# Task goal
Please write out all the data that follows exactly, without the pictures.

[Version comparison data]
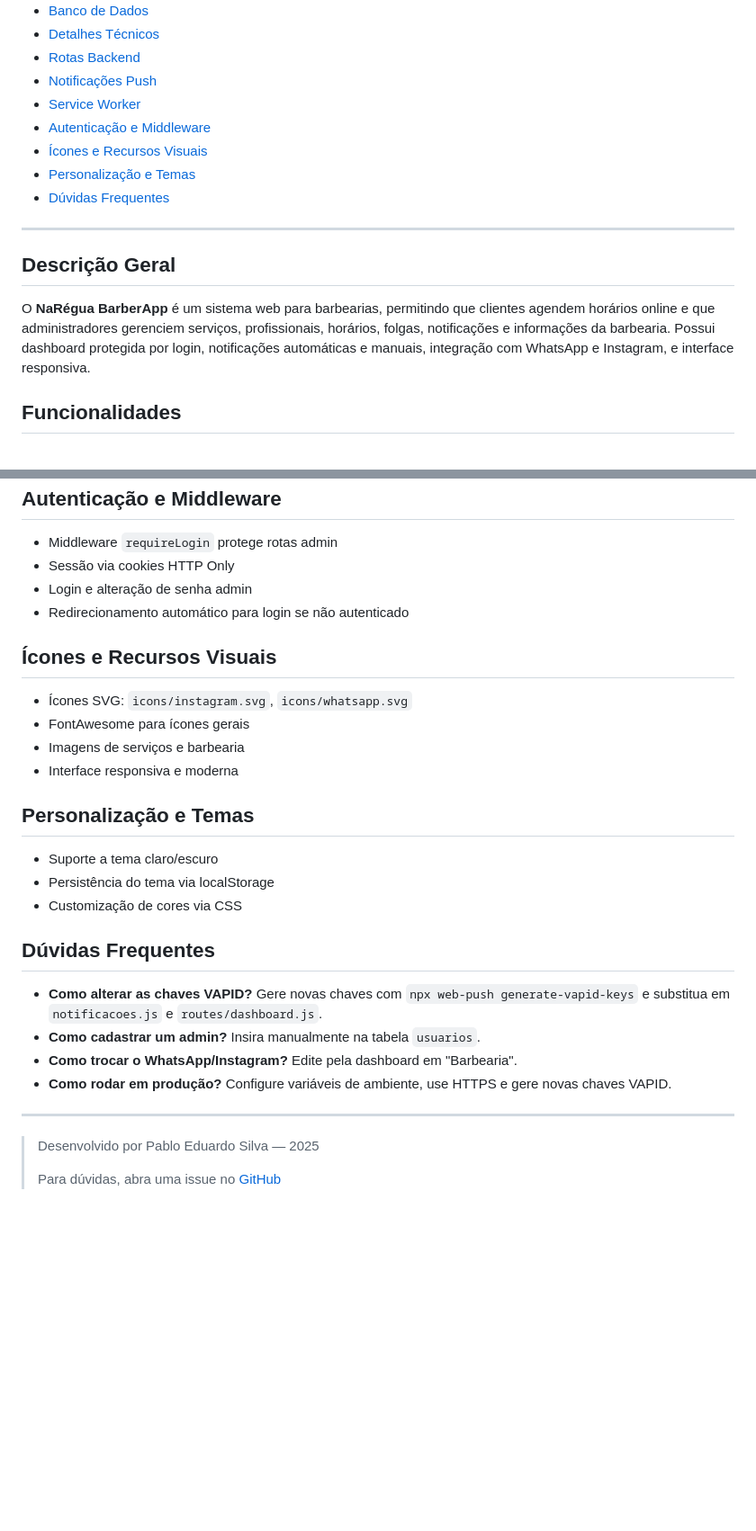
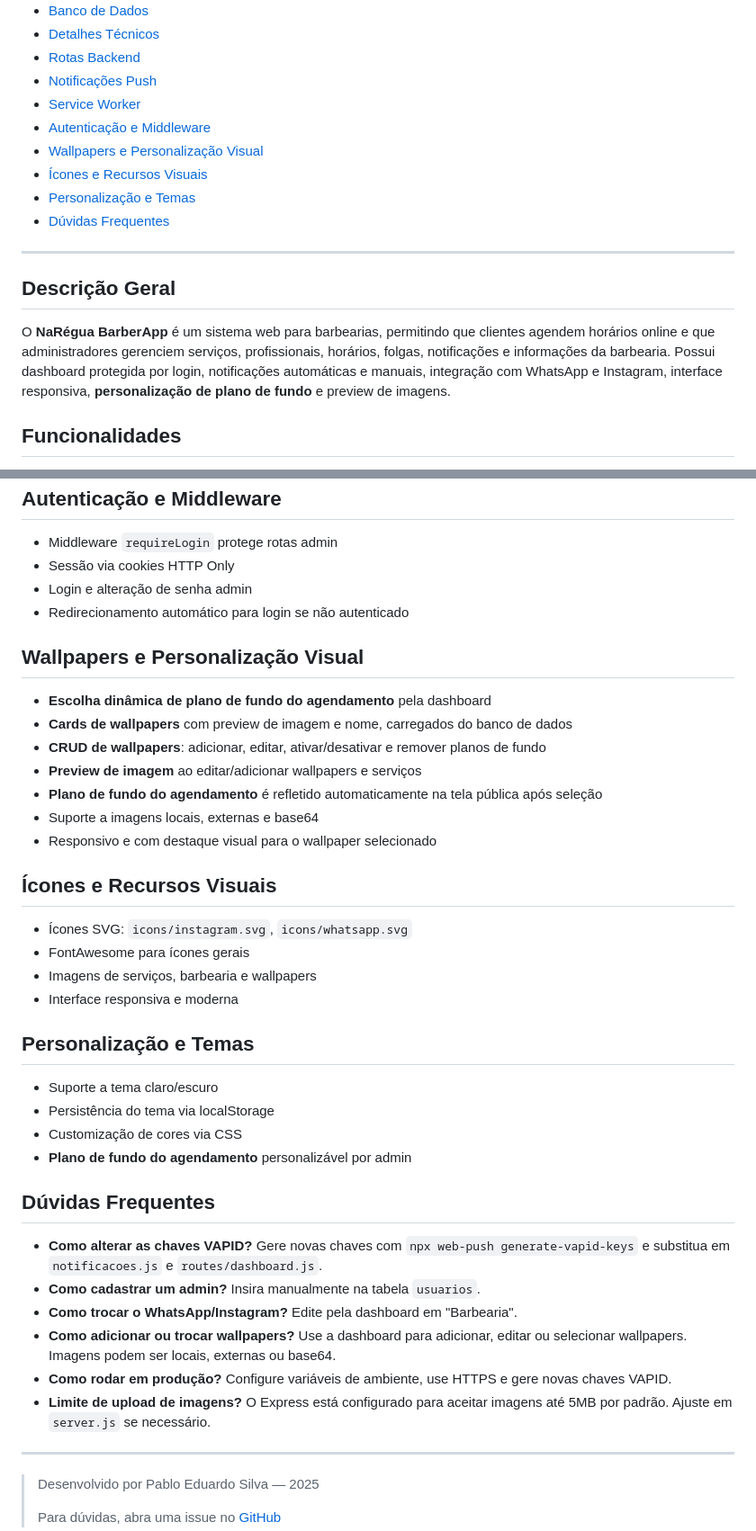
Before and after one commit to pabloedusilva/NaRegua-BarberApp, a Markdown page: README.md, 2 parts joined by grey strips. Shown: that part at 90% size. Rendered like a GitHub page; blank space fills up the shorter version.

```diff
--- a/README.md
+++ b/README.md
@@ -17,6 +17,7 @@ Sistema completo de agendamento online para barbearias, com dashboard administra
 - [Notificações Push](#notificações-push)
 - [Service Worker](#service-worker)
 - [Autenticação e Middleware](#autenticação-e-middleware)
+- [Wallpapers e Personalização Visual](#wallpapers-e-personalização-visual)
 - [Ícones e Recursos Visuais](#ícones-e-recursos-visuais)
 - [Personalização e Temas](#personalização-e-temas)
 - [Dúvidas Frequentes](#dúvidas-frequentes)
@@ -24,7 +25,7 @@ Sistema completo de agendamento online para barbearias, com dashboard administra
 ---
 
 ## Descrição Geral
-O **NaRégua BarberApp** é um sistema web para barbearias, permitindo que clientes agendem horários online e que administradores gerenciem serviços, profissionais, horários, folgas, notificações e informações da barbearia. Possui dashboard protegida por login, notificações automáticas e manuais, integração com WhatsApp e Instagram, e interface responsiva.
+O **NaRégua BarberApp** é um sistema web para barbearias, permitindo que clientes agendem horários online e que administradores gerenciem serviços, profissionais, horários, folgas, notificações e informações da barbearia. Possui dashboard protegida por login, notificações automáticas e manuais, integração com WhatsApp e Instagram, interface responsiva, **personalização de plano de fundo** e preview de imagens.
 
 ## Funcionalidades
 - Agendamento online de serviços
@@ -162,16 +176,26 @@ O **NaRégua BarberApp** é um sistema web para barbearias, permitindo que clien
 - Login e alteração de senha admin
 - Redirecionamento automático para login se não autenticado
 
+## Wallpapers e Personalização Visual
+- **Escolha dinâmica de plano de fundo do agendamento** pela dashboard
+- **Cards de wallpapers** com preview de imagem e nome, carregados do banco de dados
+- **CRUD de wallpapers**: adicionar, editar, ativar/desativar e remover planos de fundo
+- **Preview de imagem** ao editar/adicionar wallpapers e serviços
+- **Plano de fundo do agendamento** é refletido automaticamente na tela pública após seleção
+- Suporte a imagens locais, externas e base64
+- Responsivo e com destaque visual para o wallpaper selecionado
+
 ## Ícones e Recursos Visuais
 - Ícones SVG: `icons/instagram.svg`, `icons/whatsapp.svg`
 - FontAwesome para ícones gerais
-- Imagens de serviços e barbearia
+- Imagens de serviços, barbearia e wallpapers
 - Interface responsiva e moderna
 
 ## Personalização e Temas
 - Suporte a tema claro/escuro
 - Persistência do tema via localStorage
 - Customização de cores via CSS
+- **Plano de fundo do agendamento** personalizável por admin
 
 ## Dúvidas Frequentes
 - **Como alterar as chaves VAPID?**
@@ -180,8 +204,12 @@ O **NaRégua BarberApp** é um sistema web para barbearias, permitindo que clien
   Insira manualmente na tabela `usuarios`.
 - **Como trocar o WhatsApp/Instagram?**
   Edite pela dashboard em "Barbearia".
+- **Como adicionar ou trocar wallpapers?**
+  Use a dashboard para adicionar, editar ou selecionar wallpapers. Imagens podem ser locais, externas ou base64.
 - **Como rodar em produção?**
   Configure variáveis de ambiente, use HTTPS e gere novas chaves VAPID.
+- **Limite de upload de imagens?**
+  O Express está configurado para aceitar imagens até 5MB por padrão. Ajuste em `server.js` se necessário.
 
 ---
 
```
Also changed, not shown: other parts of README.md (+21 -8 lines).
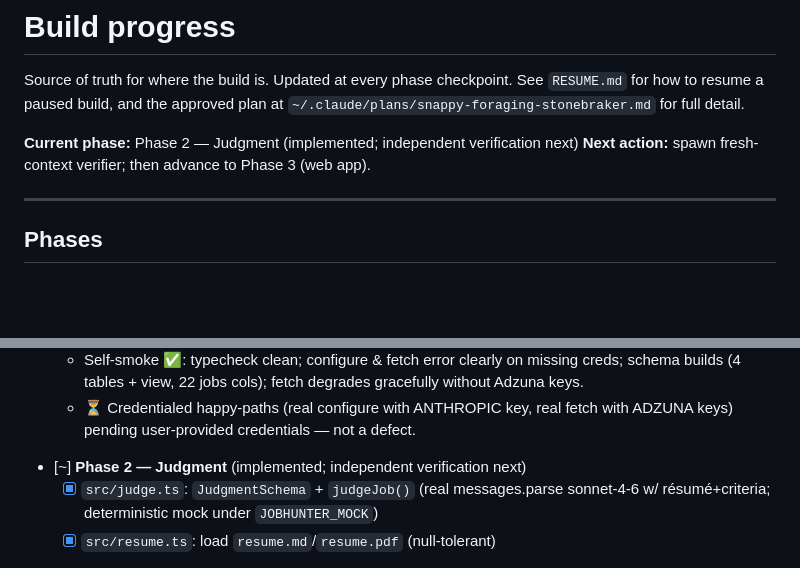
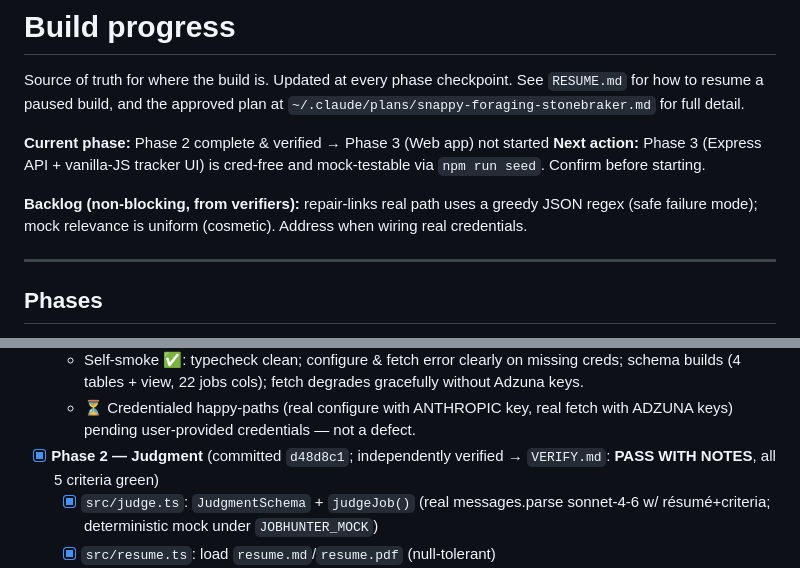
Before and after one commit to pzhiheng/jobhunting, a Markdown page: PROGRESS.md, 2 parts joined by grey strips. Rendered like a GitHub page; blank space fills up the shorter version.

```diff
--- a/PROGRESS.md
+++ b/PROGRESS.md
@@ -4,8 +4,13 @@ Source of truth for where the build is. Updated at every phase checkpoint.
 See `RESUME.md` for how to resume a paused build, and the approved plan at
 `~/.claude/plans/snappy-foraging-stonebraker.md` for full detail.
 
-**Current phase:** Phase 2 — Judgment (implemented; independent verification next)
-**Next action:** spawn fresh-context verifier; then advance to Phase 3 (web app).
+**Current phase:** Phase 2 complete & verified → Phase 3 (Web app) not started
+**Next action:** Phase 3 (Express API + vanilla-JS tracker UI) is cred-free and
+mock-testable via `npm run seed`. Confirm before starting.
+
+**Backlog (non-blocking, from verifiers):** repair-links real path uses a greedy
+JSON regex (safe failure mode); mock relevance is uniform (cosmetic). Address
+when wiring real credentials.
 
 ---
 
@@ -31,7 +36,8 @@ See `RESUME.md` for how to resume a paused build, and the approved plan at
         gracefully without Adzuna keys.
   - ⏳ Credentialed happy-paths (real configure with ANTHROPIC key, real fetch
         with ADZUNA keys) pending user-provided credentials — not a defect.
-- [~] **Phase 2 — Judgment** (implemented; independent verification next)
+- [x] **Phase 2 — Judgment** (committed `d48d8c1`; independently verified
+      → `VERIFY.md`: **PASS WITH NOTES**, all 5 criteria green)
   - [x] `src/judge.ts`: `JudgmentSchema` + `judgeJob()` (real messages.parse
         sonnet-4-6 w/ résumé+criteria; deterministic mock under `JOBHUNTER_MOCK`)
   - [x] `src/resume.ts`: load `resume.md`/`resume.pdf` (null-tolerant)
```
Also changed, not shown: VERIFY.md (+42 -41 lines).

# Response box
Before and after one commit to pabloedusilva/NaRegua-BarberApp, a Markdown page: README.md, 2 parts joined by grey strips. Shown: that part at 90% size. Rendered like a GitHub page; blank space fills up the shorter version.

```diff
--- a/README.md
+++ b/README.md
@@ -17,6 +17,7 @@ Sistema completo de agendamento online para barbearias, com dashboard administra
 - [Notificações Push](#notificações-push)
 - [Service Worker](#service-worker)
 - [Autenticação e Middleware](#autenticação-e-middleware)
+- [Wallpapers e Personalização Visual](#wallpapers-e-personalização-visual)
 - [Ícones e Recursos Visuais](#ícones-e-recursos-visuais)
 - [Personalização e Temas](#personalização-e-temas)
 - [Dúvidas Frequentes](#dúvidas-frequentes)
@@ -24,7 +25,7 @@ Sistema completo de agendamento online para barbearias, com dashboard administra
 ---
 
 ## Descrição Geral
-O **NaRégua BarberApp** é um sistema web para barbearias, permitindo que clientes agendem horários online e que administradores gerenciem serviços, profissionais, horários, folgas, notificações e informações da barbearia. Possui dashboard protegida por login, notificações automáticas e manuais, integração com WhatsApp e Instagram, e interface responsiva.
+O **NaRégua BarberApp** é um sistema web para barbearias, permitindo que clientes agendem horários online e que administradores gerenciem serviços, profissionais, horários, folgas, notificações e informações da barbearia. Possui dashboard protegida por login, notificações automáticas e manuais, integração com WhatsApp e Instagram, interface responsiva, **personalização de plano de fundo** e preview de imagens.
 
 ## Funcionalidades
 - Agendamento online de serviços
@@ -162,16 +176,26 @@ O **NaRégua BarberApp** é um sistema web para barbearias, permitindo que clien
 - Login e alteração de senha admin
 - Redirecionamento automático para login se não autenticado
 
+## Wallpapers e Personalização Visual
+- **Escolha dinâmica de plano de fundo do agendamento** pela dashboard
+- **Cards de wallpapers** com preview de imagem e nome, carregados do banco de dados
+- **CRUD de wallpapers**: adicionar, editar, ativar/desativar e remover planos de fundo
+- **Preview de imagem** ao editar/adicionar wallpapers e serviços
+- **Plano de fundo do agendamento** é refletido automaticamente na tela pública após seleção
+- Suporte a imagens locais, externas e base64
+- Responsivo e com destaque visual para o wallpaper selecionado
+
 ## Ícones e Recursos Visuais
 - Ícones SVG: `icons/instagram.svg`, `icons/whatsapp.svg`
 - FontAwesome para ícones gerais
-- Imagens de serviços e barbearia
+- Imagens de serviços, barbearia e wallpapers
 - Interface responsiva e moderna
 
 ## Personalização e Temas
 - Suporte a tema claro/escuro
 - Persistência do tema via localStorage
 - Customização de cores via CSS
+- **Plano de fundo do agendamento** personalizável por admin
 
 ## Dúvidas Frequentes
 - **Como alterar as chaves VAPID?**
@@ -180,8 +204,12 @@ O **NaRégua BarberApp** é um sistema web para barbearias, permitindo que clien
   Insira manualmente na tabela `usuarios`.
 - **Como trocar o WhatsApp/Instagram?**
   Edite pela dashboard em "Barbearia".
+- **Como adicionar ou trocar wallpapers?**
+  Use a dashboard para adicionar, editar ou selecionar wallpapers. Imagens podem ser locais, externas ou base64.
 - **Como rodar em produção?**
   Configure variáveis de ambiente, use HTTPS e gere novas chaves VAPID.
+- **Limite de upload de imagens?**
+  O Express está configurado para aceitar imagens até 5MB por padrão. Ajuste em `server.js` se necessário.
 
 ---
 
```
Also changed, not shown: other parts of README.md (+21 -8 lines).
Before and after one commit to pzhiheng/jobhunting, a Markdown page: PROGRESS.md, 2 parts joined by grey strips. Rendered like a GitHub page; blank space fills up the shorter version.

```diff
--- a/PROGRESS.md
+++ b/PROGRESS.md
@@ -4,8 +4,13 @@ Source of truth for where the build is. Updated at every phase checkpoint.
 See `RESUME.md` for how to resume a paused build, and the approved plan at
 `~/.claude/plans/snappy-foraging-stonebraker.md` for full detail.
 
-**Current phase:** Phase 2 — Judgment (implemented; independent verification next)
-**Next action:** spawn fresh-context verifier; then advance to Phase 3 (web app).
+**Current phase:** Phase 2 complete & verified → Phase 3 (Web app) not started
+**Next action:** Phase 3 (Express API + vanilla-JS tracker UI) is cred-free and
+mock-testable via `npm run seed`. Confirm before starting.
+
+**Backlog (non-blocking, from verifiers):** repair-links real path uses a greedy
+JSON regex (safe failure mode); mock relevance is uniform (cosmetic). Address
+when wiring real credentials.
 
 ---
 
@@ -31,7 +36,8 @@ See `RESUME.md` for how to resume a paused build, and the approved plan at
         gracefully without Adzuna keys.
   - ⏳ Credentialed happy-paths (real configure with ANTHROPIC key, real fetch
         with ADZUNA keys) pending user-provided credentials — not a defect.
-- [~] **Phase 2 — Judgment** (implemented; independent verification next)
+- [x] **Phase 2 — Judgment** (committed `d48d8c1`; independently verified
+      → `VERIFY.md`: **PASS WITH NOTES**, all 5 criteria green)
   - [x] `src/judge.ts`: `JudgmentSchema` + `judgeJob()` (real messages.parse
         sonnet-4-6 w/ résumé+criteria; deterministic mock under `JOBHUNTER_MOCK`)
   - [x] `src/resume.ts`: load `resume.md`/`resume.pdf` (null-tolerant)
```
Also changed, not shown: VERIFY.md (+42 -41 lines).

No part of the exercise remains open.